* [WHAT NEEDS TO BE DONE] The line with "Fix ReadMe error" marks where to begin. Please copy it and each line after it to the end of the records below, exactly.
===============
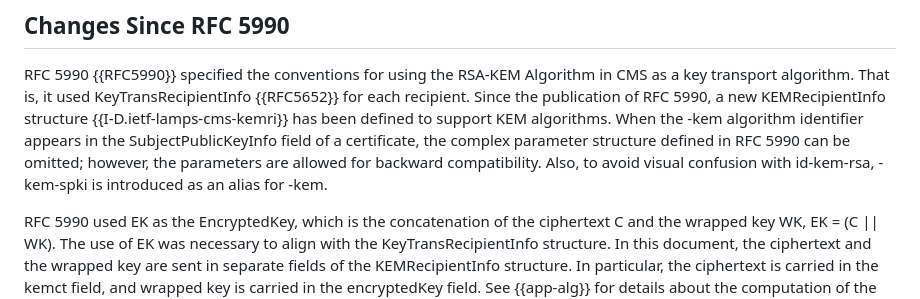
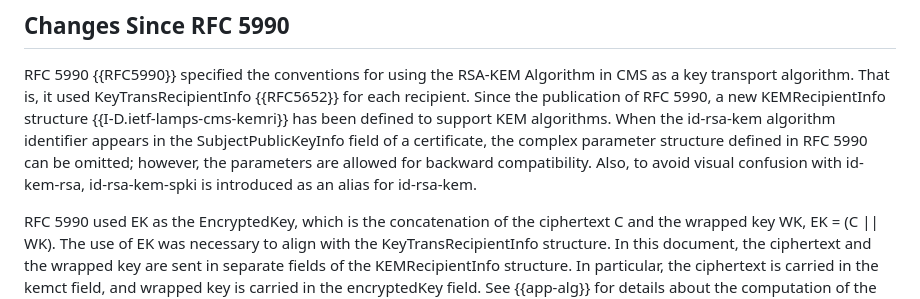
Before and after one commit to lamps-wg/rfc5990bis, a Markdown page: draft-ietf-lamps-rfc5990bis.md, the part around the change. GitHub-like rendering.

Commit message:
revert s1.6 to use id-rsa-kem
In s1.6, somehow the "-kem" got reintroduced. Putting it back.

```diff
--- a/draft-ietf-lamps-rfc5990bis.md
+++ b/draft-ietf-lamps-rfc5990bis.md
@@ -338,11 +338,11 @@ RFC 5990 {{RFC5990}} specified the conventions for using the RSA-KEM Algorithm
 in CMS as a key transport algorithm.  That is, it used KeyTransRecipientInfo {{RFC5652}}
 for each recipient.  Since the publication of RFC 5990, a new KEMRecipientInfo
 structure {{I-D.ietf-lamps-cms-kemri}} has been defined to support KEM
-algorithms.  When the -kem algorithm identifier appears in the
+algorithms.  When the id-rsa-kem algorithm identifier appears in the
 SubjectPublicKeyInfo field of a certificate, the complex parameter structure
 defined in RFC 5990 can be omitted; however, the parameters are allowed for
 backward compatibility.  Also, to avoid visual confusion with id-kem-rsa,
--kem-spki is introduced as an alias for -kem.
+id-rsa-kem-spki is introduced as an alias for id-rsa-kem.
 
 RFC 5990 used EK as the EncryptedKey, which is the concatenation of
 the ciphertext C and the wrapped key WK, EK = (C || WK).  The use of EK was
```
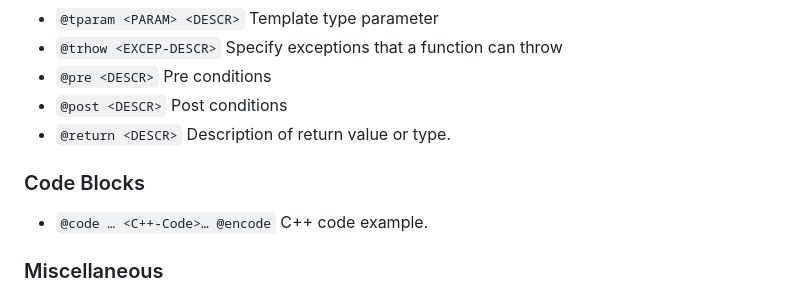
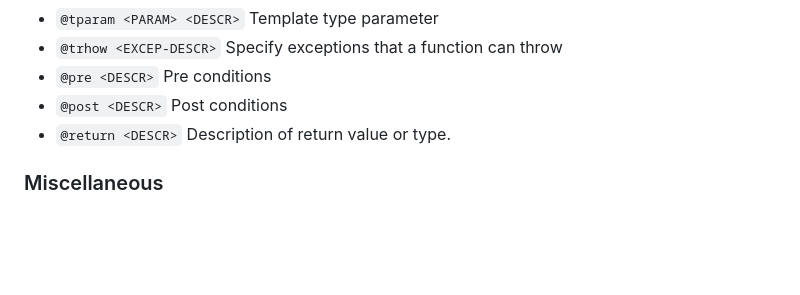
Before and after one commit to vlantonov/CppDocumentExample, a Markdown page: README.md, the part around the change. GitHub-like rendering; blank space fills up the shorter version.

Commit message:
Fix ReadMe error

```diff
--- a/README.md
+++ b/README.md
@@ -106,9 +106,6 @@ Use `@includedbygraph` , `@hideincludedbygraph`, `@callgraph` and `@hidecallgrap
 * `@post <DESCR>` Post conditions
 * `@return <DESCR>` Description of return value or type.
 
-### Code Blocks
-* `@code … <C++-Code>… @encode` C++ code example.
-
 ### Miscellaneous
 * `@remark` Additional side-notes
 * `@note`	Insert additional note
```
===============
* [ANSWER TO THE PROBLEM]
Fix ReadMe error

```diff
--- a/README.md
+++ b/README.md
@@ -106,9 +106,6 @@ Use `@includedbygraph` , `@hideincludedbygraph`, `@callgraph` and `@hidecallgrap
 * `@post <DESCR>` Post conditions
 * `@return <DESCR>` Description of return value or type.
 
-### Code Blocks
-* `@code … <C++-Code>… @encode` C++ code example.
-
 ### Miscellaneous
 * `@remark` Additional side-notes
 * `@note`	Insert additional note
```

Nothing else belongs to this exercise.